### WHAT IS BEING ASKED
What lines of the data below include the word "FormSchema"? Report them by copying each.

### RECORDS FOR THIS EXERCISE
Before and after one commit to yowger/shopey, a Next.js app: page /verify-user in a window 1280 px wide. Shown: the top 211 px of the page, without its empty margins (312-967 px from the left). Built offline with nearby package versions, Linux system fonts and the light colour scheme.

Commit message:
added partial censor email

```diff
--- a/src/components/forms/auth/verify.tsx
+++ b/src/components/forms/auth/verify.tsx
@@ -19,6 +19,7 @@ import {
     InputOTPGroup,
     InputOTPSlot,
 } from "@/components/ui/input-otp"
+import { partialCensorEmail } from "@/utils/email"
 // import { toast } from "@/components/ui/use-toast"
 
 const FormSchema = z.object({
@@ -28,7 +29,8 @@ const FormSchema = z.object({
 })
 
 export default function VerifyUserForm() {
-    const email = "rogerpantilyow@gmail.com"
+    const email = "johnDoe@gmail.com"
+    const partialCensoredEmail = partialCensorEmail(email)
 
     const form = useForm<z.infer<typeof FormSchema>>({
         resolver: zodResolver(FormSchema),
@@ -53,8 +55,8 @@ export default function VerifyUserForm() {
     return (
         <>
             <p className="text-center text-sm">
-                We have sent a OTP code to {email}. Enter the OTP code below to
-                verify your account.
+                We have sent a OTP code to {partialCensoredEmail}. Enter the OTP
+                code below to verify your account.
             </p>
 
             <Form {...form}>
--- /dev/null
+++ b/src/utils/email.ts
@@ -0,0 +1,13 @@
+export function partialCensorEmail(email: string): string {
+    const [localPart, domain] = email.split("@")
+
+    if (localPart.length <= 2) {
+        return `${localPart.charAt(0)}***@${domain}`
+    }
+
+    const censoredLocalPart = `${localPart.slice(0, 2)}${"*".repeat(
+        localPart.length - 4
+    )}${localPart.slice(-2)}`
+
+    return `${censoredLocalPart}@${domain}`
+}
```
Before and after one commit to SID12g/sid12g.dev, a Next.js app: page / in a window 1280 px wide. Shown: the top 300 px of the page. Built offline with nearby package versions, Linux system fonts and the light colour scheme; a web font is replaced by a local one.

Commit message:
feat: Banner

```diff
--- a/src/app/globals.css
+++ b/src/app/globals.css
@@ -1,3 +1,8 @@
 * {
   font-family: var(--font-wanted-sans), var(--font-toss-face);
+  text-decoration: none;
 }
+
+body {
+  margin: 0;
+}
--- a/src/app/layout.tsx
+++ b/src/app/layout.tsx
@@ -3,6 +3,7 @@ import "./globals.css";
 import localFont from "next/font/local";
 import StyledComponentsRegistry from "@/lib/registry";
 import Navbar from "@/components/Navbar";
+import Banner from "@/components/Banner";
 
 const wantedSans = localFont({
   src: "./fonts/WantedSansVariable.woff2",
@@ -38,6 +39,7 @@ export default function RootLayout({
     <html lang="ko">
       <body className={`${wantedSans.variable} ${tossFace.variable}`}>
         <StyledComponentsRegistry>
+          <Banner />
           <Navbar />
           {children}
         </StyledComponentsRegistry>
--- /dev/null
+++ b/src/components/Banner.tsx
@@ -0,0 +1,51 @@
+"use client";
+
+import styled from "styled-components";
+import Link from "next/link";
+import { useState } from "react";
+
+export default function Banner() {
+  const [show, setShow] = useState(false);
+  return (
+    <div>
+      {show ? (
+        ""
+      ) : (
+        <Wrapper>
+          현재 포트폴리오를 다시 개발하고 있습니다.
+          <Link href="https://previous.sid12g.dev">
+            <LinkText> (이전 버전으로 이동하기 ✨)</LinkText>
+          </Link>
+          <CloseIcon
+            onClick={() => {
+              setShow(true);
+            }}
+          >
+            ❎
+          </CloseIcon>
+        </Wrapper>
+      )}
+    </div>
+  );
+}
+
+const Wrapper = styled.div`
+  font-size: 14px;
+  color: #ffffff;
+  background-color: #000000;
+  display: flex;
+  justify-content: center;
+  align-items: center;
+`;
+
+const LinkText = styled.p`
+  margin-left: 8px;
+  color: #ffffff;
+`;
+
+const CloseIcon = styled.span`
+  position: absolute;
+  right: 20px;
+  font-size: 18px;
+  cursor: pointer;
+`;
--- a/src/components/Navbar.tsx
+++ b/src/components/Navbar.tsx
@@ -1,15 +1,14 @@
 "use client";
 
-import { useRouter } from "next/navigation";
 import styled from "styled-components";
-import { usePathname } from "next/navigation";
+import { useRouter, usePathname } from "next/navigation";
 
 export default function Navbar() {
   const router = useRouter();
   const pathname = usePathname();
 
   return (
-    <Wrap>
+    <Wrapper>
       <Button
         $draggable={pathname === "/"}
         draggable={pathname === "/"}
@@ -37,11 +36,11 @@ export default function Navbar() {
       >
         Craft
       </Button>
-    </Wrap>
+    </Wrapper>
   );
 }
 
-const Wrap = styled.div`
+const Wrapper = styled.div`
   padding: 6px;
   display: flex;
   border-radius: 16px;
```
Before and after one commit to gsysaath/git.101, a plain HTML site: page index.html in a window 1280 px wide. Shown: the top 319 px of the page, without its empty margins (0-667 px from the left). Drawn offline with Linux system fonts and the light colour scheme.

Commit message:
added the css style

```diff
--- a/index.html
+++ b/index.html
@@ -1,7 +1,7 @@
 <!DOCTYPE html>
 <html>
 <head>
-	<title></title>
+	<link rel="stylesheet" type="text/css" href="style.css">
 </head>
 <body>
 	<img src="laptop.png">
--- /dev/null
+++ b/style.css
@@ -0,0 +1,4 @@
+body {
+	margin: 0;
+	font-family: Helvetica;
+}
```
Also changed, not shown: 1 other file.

### RESULT OF THIS TASK
 const FormSchema = z.object({
@@ -28,7 +29,8 @@ const FormSchema = z.object({
     const form = useForm<z.infer<typeof FormSchema>>({
         resolver: zodResolver(FormSchema),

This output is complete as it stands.